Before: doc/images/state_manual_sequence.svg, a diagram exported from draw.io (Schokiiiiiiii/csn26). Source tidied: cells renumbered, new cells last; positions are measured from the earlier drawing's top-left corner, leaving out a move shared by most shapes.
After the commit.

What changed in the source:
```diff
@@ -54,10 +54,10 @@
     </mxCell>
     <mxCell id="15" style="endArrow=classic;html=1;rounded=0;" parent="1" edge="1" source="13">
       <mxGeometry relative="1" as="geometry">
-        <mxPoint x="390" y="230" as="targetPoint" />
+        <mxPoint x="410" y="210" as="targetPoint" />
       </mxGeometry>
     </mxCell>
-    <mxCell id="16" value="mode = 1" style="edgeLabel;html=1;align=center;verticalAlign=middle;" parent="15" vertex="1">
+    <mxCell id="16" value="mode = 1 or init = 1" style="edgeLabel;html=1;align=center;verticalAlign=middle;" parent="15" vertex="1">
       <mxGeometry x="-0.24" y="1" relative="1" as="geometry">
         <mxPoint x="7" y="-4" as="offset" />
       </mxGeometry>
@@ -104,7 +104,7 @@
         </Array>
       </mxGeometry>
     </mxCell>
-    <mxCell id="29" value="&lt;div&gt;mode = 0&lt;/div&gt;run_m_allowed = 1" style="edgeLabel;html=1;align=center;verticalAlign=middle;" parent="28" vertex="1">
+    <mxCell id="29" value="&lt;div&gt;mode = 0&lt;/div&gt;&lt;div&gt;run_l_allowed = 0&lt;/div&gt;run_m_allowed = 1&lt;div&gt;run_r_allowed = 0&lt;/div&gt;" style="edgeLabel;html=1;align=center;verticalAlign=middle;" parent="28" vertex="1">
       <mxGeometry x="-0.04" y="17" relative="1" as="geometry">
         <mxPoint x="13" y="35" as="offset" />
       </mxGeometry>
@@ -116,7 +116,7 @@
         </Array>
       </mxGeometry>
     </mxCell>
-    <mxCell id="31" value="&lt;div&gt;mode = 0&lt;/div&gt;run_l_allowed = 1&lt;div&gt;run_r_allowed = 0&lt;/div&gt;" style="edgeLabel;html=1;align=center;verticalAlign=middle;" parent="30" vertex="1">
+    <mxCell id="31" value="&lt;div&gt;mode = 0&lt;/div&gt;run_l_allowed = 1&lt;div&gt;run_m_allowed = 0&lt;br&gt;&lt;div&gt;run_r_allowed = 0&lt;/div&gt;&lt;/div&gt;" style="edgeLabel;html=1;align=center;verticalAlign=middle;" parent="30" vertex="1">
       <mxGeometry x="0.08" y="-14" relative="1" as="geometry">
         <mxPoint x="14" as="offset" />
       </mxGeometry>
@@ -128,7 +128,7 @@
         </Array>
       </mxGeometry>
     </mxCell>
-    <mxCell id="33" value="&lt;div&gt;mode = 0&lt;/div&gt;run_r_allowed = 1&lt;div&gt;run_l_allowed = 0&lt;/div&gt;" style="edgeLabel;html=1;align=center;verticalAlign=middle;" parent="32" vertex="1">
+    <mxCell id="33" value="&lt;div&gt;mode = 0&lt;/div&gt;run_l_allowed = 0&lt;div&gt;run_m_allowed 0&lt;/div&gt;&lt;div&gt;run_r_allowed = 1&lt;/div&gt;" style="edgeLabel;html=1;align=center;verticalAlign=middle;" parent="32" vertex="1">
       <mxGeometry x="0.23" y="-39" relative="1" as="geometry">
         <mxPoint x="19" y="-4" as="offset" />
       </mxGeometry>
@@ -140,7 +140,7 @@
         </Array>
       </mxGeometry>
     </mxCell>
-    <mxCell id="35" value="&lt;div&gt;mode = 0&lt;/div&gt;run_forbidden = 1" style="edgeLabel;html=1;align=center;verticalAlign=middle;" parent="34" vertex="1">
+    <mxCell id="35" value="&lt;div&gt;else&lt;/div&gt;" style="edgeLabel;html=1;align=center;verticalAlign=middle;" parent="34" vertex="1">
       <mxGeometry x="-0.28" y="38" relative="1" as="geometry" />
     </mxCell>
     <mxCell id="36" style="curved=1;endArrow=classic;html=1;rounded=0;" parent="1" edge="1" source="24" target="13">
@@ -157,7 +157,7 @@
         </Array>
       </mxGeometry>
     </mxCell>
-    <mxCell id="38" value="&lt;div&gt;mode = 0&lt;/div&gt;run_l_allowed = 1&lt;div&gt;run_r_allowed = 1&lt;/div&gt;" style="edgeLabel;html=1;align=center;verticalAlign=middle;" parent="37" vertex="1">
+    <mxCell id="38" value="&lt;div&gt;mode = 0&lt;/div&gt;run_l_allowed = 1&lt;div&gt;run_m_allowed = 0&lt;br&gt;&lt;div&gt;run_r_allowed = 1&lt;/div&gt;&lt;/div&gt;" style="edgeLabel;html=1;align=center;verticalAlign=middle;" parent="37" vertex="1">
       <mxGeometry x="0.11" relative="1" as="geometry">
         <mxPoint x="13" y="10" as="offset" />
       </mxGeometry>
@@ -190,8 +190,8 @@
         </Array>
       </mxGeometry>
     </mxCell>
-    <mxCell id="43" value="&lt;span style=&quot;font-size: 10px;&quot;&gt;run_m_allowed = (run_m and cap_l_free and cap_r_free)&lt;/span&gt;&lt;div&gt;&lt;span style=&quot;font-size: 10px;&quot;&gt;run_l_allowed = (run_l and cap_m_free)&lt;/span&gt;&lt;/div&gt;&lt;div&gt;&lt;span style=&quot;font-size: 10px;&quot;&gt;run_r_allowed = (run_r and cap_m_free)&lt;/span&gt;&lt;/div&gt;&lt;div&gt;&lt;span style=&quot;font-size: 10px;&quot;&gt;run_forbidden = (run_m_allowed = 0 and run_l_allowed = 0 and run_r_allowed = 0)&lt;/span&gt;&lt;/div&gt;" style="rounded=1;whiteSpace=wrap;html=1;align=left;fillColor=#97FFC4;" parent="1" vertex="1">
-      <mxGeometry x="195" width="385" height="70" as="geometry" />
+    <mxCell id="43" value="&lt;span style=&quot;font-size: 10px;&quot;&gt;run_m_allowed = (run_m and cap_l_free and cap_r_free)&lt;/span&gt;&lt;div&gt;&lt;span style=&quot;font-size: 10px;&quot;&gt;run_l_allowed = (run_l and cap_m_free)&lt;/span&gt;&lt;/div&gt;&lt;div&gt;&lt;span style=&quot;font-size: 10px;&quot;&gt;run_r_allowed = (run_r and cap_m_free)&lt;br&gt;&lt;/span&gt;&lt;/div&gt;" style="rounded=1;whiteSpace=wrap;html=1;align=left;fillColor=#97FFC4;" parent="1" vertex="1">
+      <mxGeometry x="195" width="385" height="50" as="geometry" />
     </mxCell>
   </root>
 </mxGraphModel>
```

--

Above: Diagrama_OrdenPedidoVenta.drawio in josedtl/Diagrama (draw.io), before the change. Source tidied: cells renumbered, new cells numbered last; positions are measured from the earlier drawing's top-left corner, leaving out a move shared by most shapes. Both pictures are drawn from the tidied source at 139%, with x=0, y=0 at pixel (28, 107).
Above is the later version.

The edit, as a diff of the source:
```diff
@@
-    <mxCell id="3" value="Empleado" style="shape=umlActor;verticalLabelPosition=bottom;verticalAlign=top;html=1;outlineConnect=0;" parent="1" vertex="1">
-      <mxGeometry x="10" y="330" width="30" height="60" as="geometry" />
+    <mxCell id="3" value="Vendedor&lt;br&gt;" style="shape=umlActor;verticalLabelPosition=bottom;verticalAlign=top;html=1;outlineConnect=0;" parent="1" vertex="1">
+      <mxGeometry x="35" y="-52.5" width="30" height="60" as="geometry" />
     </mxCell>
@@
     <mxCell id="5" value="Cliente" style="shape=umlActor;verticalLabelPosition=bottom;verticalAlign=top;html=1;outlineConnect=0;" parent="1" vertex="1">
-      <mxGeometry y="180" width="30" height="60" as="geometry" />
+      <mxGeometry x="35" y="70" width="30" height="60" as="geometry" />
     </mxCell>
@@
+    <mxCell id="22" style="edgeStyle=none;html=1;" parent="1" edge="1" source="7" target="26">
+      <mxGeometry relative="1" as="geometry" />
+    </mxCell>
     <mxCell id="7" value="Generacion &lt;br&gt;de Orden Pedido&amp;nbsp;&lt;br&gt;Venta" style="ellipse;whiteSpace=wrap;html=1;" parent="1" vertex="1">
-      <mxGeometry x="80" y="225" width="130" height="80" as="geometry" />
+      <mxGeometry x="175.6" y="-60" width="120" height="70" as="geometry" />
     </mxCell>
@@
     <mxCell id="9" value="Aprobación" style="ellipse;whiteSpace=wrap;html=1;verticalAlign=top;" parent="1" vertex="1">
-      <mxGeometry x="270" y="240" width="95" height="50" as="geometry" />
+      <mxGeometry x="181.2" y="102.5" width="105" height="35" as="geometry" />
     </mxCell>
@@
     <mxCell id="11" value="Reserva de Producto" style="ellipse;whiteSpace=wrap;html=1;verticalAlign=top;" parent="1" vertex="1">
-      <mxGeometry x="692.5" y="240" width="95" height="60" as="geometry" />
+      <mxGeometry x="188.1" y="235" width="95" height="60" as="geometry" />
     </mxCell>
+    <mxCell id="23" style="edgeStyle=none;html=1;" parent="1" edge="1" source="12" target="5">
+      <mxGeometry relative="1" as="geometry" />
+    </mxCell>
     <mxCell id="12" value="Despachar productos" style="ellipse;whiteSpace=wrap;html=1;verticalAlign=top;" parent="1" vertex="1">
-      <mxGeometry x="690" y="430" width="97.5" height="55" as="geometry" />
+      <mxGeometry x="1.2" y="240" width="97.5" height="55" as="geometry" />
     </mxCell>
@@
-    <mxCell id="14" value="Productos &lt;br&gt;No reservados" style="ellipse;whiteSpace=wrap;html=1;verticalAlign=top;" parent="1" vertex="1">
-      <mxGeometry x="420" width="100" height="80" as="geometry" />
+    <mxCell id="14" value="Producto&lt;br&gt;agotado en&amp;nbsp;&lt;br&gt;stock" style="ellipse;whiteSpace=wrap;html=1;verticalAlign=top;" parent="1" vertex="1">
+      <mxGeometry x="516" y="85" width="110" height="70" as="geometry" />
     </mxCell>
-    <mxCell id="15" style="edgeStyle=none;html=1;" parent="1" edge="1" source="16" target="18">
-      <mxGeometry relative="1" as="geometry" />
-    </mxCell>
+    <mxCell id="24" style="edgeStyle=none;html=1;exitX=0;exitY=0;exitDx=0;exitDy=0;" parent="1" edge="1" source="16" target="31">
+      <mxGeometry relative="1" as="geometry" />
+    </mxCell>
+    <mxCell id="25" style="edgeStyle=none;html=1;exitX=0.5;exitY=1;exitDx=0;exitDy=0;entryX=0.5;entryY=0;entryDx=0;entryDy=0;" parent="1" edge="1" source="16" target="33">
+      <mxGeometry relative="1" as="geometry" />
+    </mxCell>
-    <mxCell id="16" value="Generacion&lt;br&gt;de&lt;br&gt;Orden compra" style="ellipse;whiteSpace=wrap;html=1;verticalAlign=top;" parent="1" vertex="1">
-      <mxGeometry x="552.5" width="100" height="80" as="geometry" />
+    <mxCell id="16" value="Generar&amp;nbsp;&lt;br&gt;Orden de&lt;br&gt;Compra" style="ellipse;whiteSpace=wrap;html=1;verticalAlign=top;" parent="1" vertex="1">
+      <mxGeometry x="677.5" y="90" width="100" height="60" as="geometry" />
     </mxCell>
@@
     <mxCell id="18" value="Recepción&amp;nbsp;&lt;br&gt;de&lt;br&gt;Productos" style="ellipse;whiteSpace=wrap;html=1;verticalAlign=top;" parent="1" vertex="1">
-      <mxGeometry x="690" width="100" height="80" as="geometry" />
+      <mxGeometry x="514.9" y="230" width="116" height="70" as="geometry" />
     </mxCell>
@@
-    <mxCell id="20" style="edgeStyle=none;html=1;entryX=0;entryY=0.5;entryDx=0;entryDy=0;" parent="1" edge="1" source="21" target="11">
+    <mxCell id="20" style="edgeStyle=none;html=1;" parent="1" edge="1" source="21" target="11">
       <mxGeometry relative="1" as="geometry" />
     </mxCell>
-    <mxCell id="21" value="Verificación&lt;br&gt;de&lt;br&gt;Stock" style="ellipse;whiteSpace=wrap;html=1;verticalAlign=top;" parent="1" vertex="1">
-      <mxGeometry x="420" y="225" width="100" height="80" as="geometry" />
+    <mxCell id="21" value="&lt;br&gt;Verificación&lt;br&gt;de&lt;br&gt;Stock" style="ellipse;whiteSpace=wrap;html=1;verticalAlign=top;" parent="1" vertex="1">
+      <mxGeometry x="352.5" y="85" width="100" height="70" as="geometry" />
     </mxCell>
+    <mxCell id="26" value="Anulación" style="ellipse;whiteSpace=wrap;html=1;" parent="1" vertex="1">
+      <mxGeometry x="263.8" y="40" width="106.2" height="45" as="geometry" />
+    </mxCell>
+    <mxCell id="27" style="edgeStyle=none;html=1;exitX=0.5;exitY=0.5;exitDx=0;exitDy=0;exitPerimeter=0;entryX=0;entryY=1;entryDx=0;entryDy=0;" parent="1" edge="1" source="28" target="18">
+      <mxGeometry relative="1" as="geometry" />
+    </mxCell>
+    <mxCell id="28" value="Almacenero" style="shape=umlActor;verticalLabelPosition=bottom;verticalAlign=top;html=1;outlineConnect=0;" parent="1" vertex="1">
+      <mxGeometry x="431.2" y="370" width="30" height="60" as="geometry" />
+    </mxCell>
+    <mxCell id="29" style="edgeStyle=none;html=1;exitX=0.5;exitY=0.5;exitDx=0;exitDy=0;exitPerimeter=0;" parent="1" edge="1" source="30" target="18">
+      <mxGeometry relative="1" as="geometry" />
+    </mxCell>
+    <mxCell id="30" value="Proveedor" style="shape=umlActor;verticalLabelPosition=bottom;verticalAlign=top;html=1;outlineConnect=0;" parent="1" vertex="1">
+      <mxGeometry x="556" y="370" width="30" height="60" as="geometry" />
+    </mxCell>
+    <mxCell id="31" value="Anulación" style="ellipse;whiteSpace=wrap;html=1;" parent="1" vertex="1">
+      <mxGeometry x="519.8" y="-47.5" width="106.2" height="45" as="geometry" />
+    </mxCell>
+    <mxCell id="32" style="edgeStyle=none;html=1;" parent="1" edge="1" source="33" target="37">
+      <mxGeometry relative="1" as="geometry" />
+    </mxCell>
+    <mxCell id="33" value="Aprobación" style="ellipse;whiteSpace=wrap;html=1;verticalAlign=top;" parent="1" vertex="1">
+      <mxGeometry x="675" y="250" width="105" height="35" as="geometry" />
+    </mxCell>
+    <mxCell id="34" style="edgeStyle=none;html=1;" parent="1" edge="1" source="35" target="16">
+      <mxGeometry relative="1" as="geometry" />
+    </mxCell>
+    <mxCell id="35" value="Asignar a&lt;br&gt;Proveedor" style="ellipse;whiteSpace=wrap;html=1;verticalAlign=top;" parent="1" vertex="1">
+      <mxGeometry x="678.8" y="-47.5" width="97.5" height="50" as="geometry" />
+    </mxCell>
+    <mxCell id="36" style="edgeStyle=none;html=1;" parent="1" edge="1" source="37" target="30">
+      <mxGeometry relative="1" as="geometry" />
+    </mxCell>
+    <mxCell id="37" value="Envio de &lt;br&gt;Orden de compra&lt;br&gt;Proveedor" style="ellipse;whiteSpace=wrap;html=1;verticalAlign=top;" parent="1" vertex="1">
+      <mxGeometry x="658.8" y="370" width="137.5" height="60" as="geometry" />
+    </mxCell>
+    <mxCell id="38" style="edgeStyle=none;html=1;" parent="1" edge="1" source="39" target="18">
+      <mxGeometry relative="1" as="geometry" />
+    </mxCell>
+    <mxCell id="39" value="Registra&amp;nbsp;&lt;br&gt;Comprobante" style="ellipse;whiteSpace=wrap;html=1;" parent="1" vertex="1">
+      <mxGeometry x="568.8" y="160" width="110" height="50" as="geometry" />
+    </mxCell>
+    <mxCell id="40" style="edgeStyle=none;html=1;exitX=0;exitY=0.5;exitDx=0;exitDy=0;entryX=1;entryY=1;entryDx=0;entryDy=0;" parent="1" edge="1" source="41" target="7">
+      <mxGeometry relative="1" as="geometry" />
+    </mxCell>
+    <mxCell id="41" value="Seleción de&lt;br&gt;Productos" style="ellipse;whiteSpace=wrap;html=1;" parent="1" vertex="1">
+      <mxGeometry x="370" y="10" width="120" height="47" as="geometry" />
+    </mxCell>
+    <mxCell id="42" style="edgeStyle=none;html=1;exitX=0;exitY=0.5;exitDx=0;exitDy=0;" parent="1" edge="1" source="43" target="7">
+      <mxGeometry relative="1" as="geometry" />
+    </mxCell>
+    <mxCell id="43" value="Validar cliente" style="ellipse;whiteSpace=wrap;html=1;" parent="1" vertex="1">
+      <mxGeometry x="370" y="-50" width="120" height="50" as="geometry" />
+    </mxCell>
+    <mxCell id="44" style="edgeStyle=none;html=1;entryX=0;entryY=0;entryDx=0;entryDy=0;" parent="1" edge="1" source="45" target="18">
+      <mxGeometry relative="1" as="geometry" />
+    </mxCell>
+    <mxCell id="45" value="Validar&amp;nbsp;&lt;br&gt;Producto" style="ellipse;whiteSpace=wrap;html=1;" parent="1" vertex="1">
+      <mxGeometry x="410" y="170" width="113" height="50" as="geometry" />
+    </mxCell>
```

__Exercise instructions__. Wherever a line in the data above contains the word "offset", copy that line.

__Task solution__.
         <mxPoint x="7" y="-4" as="offset" />
         <mxPoint x="13" y="35" as="offset" />
         <mxPoint x="14" as="offset" />
         <mxPoint x="19" y="-4" as="offset" />
         <mxPoint x="13" y="10" as="offset" />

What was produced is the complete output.